• [Exercise requirements]: Omit the pictures while printing every entry below exactly as given.

Records excerpted from a collection

────────────────────

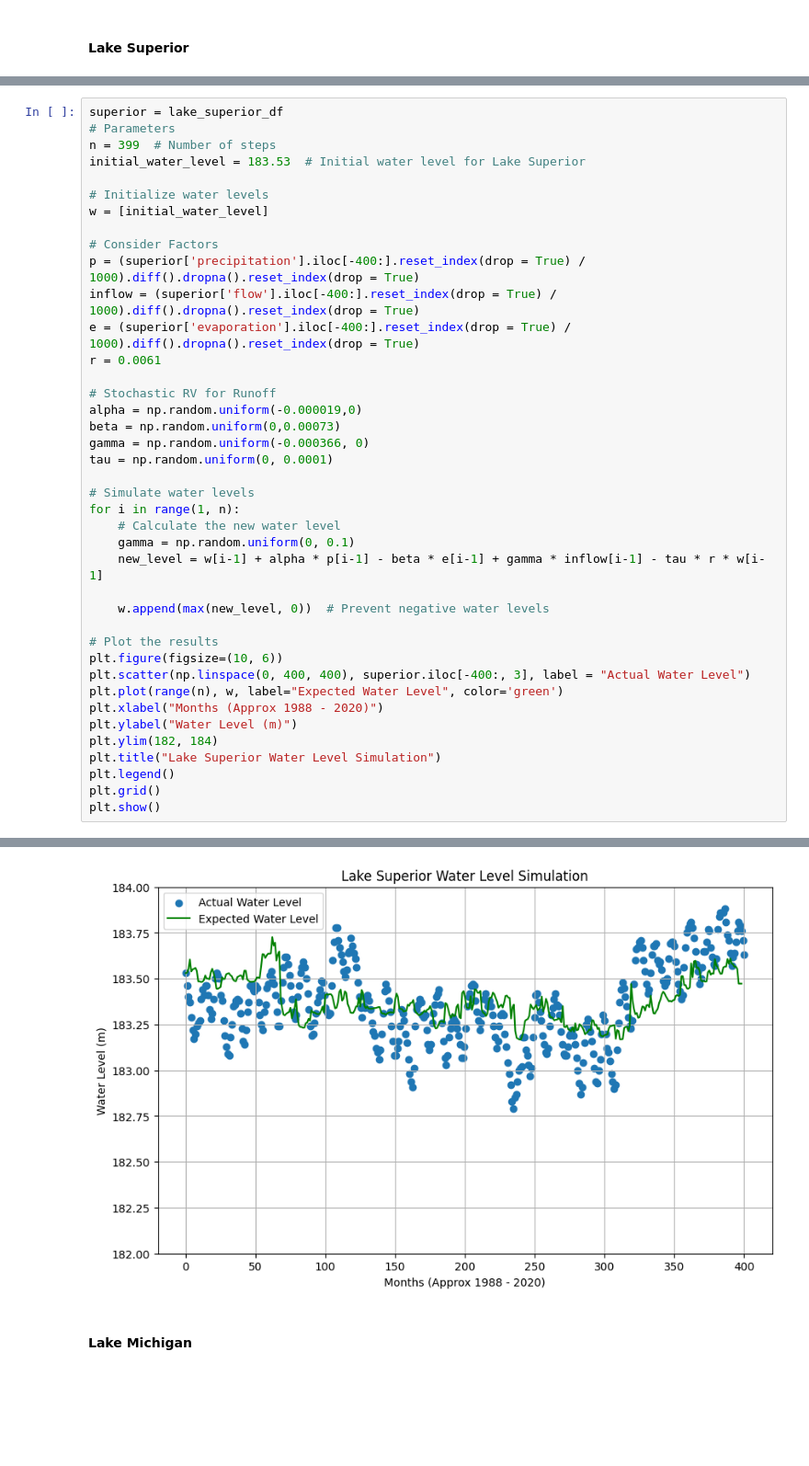
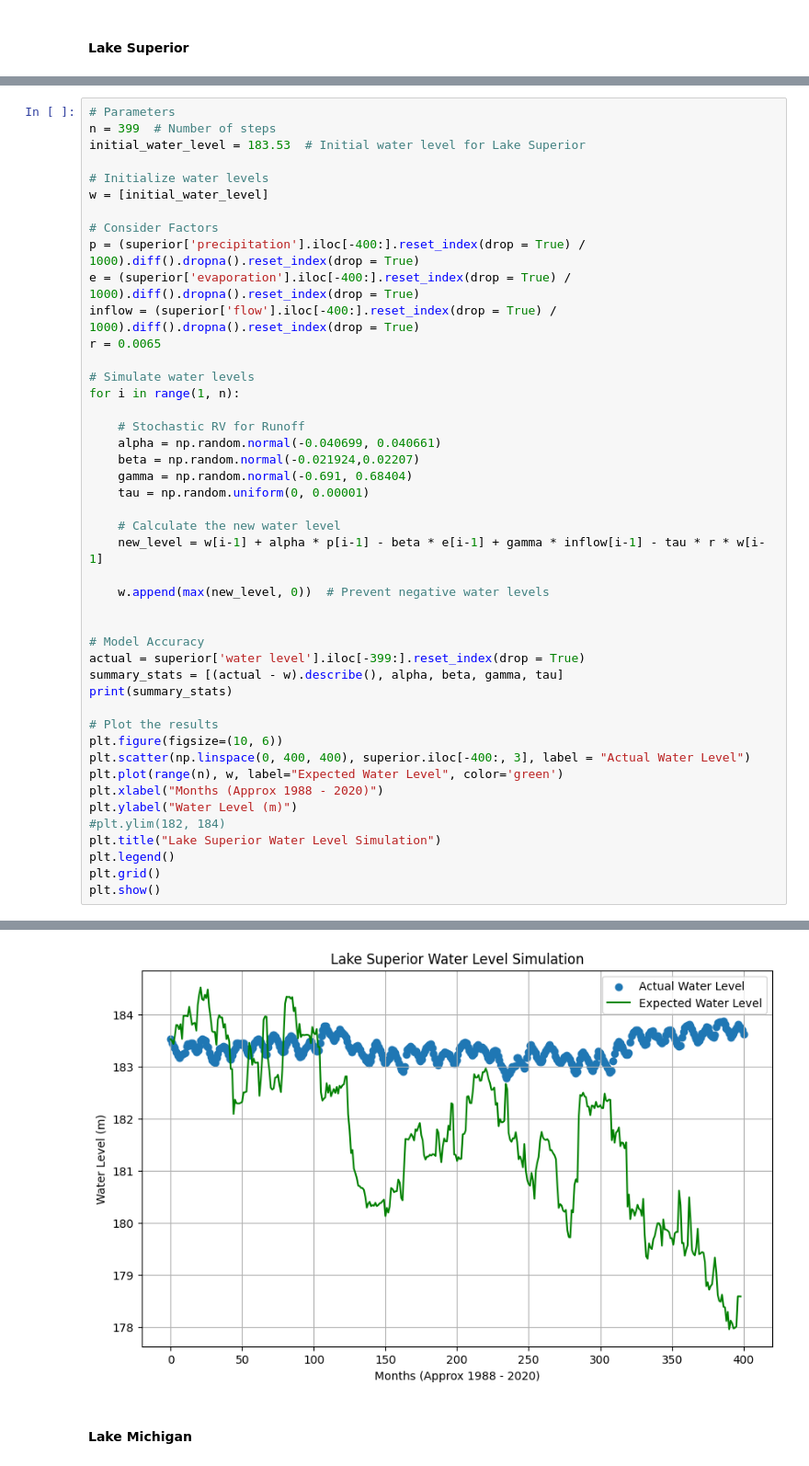
Before and after one commit to EmilioD19/Math-42-Final-Project, a Jupyter notebook: Final Project-Math42 (2).ipynb, the cells around one changed output, grey strips where cells are left out. Shown: that part at 92% size. Drawn from its saved outputs; the diff is of its cells as text; blank space fills up the shorter version.

```diff
--- a/Final Project-Math42 (2).ipynb
+++ b/Final Project-Math42 (2).ipynb
@@ -660,5 +674,4 @@ plt.show()
 # %%
-superior = lake_superior_df
 # Parameters
 n = 399  # Number of steps
 initial_water_level = 183.53  # Initial water level for Lake Superior
@@ -668,23 +681,29 @@ w = [initial_water_level]
 
 # Consider Factors
 p = (superior['precipitation'].iloc[-400:].reset_index(drop = True) / 1000).diff().dropna().reset_index(drop = True)
+e = (superior['evaporation'].iloc[-400:].reset_index(drop = True) / 1000).diff().dropna().reset_index(drop = True)
 inflow = (superior['flow'].iloc[-400:].reset_index(drop = True) / 1000).diff().dropna().reset_index(drop = True)
-e = (superior['evaporation'].iloc[-400:].reset_index(drop = True) / 1000).diff().dropna().reset_index(drop = True)
-r = 0.0061
-
-# Stochastic RV for Runoff
-alpha = np.random.uniform(-0.000019,0)
-beta = np.random.uniform(0,0.00073)
-gamma = np.random.uniform(-0.000366, 0)
-tau = np.random.uniform(0, 0.0001)
+r = 0.0065
 
 # Simulate water levels
 for i in range(1, n):
+
+    # Stochastic RV for Runoff
+    alpha = np.random.normal(-0.040699, 0.040661)
+    beta = np.random.normal(-0.021924,0.02207)
+    gamma = np.random.normal(-0.691, 0.68404)
+    tau = np.random.uniform(0, 0.00001)
+
     # Calculate the new water level
-    gamma = np.random.uniform(0, 0.1)
     new_level = w[i-1] + alpha * p[i-1] - beta * e[i-1] + gamma * inflow[i-1] - tau * r * w[i-1]
 
     w.append(max(new_level, 0))  # Prevent negative water levels
+
+
+# Model Accuracy
+actual = superior['water level'].iloc[-399:].reset_index(drop = True)
+summary_stats = [(actual - w).describe(), alpha, beta, gamma, tau]
+print(summary_stats)
 
 # Plot the results
 plt.figure(figsize=(10, 6))
@@ -692,7 +711,7 @@ plt.scatter(np.linspace(0, 400, 400), superior.iloc[-400:, 3], label = "Actual W
 plt.plot(range(n), w, label="Expected Water Level", color='green')
 plt.xlabel("Months (Approx 1988 - 2020)")
 plt.ylabel("Water Level (m)")
-plt.ylim(182, 184)
+#plt.ylim(182, 184)
 plt.title("Lake Superior Water Level Simulation")
 plt.legend()
 plt.grid()
@@ -701,4 +729,4 @@ plt.show()
-[figure, old version]
+[figure, new version]
 # %% [markdown]
 #### Lake Michigan
 # %%
```
Also changed, not shown: parts of 3 cells of this notebook, 4 other files.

────────────────────

• [Exercise result]:
Before and after one commit to EmilioD19/Math-42-Final-Project, a Jupyter notebook: Final Project-Math42 (2).ipynb, the cells around one changed output, grey strips where cells are left out. Shown: that part at 92% size. Drawn from its saved outputs; the diff is of its cells as text; blank space fills up the shorter version.

```diff
--- a/Final Project-Math42 (2).ipynb
+++ b/Final Project-Math42 (2).ipynb
@@ -660,5 +674,4 @@ plt.show()
 # %%
-superior = lake_superior_df
 # Parameters
 n = 399  # Number of steps
 initial_water_level = 183.53  # Initial water level for Lake Superior
@@ -668,23 +681,29 @@ w = [initial_water_level]
 
 # Consider Factors
 p = (superior['precipitation'].iloc[-400:].reset_index(drop = True) / 1000).diff().dropna().reset_index(drop = True)
+e = (superior['evaporation'].iloc[-400:].reset_index(drop = True) / 1000).diff().dropna().reset_index(drop = True)
 inflow = (superior['flow'].iloc[-400:].reset_index(drop = True) / 1000).diff().dropna().reset_index(drop = True)
-e = (superior['evaporation'].iloc[-400:].reset_index(drop = True) / 1000).diff().dropna().reset_index(drop = True)
-r = 0.0061
-
-# Stochastic RV for Runoff
-alpha = np.random.uniform(-0.000019,0)
-beta = np.random.uniform(0,0.00073)
-gamma = np.random.uniform(-0.000366, 0)
-tau = np.random.uniform(0, 0.0001)
+r = 0.0065
 
 # Simulate water levels
 for i in range(1, n):
+
+    # Stochastic RV for Runoff
+    alpha = np.random.normal(-0.040699, 0.040661)
+    beta = np.random.normal(-0.021924,0.02207)
+    gamma = np.random.normal(-0.691, 0.68404)
+    tau = np.random.uniform(0, 0.00001)
+
     # Calculate the new water level
-    gamma = np.random.uniform(0, 0.1)
     new_level = w[i-1] + alpha * p[i-1] - beta * e[i-1] + gamma * inflow[i-1] - tau * r * w[i-1]
 
     w.append(max(new_level, 0))  # Prevent negative water levels
+
+
+# Model Accuracy
+actual = superior['water level'].iloc[-399:].reset_index(drop = True)
+summary_stats = [(actual - w).describe(), alpha, beta, gamma, tau]
+print(summary_stats)
 
 # Plot the results
 plt.figure(figsize=(10, 6))
@@ -692,7 +711,7 @@ plt.scatter(np.linspace(0, 400, 400), superior.iloc[-400:, 3], label = "Actual W
 plt.plot(range(n), w, label="Expected Water Level", color='green')
 plt.xlabel("Months (Approx 1988 - 2020)")
 plt.ylabel("Water Level (m)")
-plt.ylim(182, 184)
+#plt.ylim(182, 184)
 plt.title("Lake Superior Water Level Simulation")
 plt.legend()
 plt.grid()
@@ -701,4 +729,4 @@ plt.show()
-[figure, old version]
+[figure, new version]
 # %% [markdown]
 #### Lake Michigan
 # %%
```
Also changed, not shown: parts of 3 cells of this notebook, 4 other files.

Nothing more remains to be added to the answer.